◆ How to complete this task
Work through the material below and count the lines holding the word "RelativeLayout"; give that count and nothing more.
-- Provided information follows --
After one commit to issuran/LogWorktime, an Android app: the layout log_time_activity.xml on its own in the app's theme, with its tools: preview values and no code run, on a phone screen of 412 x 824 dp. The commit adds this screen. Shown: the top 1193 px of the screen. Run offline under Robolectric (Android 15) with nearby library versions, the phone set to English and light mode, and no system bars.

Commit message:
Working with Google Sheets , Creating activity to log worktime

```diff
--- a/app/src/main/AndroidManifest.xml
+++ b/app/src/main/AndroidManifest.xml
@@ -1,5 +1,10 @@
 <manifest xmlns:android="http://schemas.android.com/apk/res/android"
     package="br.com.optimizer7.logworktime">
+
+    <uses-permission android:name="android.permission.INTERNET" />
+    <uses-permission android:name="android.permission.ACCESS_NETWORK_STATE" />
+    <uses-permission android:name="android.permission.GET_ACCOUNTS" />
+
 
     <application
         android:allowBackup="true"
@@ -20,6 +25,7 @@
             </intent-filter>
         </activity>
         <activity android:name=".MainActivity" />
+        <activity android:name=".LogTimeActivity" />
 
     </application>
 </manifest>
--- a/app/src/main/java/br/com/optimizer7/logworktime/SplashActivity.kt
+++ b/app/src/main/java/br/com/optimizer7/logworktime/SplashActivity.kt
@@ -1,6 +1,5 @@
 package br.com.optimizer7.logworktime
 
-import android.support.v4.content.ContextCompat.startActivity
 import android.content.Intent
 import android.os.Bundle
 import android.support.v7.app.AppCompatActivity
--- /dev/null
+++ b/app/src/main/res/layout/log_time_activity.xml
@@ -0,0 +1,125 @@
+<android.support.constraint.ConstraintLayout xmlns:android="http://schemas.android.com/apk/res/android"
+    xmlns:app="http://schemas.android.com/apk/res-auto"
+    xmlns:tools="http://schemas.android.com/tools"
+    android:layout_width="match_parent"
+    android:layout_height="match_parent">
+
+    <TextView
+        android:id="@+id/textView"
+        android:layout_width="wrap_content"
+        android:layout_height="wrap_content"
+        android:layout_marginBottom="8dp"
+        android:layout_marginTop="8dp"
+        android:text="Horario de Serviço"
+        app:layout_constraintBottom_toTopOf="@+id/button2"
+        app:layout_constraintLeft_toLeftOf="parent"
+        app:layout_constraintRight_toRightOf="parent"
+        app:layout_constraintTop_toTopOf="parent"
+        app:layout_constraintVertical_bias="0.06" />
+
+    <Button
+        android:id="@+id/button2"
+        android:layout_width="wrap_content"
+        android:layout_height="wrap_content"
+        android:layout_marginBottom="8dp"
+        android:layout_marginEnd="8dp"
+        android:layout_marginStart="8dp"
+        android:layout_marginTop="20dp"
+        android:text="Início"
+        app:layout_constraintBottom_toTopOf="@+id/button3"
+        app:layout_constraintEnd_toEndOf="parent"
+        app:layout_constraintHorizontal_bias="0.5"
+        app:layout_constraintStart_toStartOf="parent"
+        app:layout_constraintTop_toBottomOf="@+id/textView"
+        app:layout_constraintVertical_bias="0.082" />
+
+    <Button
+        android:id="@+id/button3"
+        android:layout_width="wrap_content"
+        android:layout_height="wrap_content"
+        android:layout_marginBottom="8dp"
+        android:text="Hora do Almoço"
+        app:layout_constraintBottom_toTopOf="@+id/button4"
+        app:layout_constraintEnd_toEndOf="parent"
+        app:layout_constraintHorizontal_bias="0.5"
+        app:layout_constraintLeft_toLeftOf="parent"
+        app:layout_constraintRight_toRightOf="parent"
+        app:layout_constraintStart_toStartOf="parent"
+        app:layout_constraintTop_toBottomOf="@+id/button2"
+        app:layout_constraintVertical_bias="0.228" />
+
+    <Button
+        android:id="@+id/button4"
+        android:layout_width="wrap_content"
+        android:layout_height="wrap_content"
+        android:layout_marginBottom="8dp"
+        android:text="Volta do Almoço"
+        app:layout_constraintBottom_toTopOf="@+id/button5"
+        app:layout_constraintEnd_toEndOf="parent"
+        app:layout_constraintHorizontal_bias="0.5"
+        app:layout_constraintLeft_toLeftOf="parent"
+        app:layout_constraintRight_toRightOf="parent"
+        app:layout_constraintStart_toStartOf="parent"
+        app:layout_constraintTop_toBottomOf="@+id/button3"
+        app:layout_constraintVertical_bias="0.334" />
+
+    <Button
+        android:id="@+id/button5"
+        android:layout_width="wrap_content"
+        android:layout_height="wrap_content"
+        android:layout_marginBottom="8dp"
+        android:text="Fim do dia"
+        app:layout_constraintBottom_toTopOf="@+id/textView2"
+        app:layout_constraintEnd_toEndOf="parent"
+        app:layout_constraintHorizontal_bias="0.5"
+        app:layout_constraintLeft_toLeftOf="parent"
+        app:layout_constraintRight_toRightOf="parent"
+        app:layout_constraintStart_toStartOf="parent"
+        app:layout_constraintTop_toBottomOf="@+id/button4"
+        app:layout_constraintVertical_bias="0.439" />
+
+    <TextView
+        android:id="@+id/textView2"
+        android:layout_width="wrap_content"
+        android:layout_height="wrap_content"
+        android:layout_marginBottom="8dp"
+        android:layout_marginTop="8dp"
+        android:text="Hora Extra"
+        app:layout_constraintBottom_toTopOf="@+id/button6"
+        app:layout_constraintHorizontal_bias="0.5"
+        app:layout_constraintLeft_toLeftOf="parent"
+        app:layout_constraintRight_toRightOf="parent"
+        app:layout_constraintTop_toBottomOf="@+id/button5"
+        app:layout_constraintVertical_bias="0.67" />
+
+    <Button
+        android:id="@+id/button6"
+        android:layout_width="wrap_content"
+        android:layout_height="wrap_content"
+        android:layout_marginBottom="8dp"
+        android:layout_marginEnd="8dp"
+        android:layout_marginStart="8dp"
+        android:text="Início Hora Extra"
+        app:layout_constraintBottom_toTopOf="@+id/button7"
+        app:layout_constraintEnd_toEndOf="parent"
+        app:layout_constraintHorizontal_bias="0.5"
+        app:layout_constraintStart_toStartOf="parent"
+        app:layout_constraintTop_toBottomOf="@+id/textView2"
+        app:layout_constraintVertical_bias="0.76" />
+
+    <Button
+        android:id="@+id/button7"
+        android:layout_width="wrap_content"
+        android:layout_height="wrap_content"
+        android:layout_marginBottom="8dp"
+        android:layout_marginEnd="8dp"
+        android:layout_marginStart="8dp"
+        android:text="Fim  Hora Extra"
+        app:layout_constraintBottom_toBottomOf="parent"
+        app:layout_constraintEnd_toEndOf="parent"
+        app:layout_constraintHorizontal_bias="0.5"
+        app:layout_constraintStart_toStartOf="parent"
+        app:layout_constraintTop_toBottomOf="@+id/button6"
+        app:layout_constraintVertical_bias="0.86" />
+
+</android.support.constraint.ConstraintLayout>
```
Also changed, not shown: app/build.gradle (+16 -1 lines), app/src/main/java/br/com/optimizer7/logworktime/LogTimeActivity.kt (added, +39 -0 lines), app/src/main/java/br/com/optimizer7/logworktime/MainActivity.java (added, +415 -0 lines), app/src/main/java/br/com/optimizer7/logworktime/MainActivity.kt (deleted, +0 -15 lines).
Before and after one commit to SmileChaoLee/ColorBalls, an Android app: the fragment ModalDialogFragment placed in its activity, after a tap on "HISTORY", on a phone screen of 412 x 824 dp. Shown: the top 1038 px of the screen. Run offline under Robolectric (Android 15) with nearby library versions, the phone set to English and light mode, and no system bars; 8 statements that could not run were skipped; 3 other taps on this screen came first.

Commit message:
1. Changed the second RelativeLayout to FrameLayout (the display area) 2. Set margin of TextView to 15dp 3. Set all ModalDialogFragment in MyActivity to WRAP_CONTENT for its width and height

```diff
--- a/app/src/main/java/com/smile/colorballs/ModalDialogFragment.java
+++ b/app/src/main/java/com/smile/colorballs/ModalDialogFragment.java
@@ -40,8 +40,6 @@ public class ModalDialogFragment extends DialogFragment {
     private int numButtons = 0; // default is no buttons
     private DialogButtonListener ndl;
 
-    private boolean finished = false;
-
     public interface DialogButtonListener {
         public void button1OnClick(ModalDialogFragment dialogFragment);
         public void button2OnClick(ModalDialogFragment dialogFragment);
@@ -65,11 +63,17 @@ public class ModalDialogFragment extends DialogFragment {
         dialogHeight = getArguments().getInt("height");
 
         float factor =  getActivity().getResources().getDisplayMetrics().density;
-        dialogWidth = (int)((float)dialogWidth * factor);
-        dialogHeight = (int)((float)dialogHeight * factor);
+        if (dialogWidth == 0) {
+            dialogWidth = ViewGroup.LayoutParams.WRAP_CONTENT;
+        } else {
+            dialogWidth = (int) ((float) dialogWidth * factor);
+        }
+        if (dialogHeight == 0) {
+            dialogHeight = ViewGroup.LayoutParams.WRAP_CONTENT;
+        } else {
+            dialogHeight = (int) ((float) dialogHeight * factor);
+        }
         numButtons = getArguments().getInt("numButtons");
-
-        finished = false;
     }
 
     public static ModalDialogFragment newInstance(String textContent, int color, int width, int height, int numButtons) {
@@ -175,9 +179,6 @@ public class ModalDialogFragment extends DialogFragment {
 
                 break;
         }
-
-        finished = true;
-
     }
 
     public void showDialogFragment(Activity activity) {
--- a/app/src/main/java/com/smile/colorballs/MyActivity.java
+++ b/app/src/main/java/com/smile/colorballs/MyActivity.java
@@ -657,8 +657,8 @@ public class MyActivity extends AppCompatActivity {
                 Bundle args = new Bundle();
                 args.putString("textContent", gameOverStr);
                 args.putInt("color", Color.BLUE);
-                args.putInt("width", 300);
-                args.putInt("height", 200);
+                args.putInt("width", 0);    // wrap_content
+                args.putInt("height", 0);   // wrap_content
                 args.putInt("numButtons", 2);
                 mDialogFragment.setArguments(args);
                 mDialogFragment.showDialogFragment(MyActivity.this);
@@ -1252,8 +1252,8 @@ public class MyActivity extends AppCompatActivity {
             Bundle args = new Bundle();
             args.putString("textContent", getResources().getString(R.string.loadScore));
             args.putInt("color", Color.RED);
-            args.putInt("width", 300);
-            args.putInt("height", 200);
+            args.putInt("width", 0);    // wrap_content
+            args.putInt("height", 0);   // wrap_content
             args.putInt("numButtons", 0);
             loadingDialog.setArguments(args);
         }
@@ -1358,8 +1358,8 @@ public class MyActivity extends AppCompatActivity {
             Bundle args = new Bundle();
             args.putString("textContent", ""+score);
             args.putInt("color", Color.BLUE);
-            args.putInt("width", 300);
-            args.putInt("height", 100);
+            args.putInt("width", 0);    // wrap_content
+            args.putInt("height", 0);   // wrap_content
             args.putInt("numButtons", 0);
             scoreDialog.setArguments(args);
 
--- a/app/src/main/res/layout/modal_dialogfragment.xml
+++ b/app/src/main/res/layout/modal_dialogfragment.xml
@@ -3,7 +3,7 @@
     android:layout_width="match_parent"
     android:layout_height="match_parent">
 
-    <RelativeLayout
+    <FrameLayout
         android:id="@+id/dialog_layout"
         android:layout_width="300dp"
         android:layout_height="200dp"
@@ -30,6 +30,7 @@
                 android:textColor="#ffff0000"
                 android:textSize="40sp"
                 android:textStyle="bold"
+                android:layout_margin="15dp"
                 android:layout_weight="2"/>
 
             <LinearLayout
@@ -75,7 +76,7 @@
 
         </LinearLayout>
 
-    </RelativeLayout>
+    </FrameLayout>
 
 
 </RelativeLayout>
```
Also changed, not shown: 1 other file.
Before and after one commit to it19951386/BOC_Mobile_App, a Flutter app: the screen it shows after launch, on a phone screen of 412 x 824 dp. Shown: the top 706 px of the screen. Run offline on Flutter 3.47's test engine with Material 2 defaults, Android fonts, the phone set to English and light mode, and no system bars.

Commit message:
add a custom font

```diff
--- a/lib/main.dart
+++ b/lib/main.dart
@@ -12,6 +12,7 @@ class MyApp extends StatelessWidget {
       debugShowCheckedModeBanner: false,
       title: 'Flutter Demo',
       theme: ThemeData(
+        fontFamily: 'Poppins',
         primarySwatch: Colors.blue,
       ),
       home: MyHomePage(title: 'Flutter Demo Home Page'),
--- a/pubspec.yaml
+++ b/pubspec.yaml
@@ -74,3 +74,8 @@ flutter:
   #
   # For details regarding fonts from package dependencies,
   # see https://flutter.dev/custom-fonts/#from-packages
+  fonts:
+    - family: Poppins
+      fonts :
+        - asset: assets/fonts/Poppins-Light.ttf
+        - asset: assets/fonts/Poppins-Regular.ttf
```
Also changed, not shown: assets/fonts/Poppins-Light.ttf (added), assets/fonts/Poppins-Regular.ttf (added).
-- Provided information concluded --
◆ Your solution
4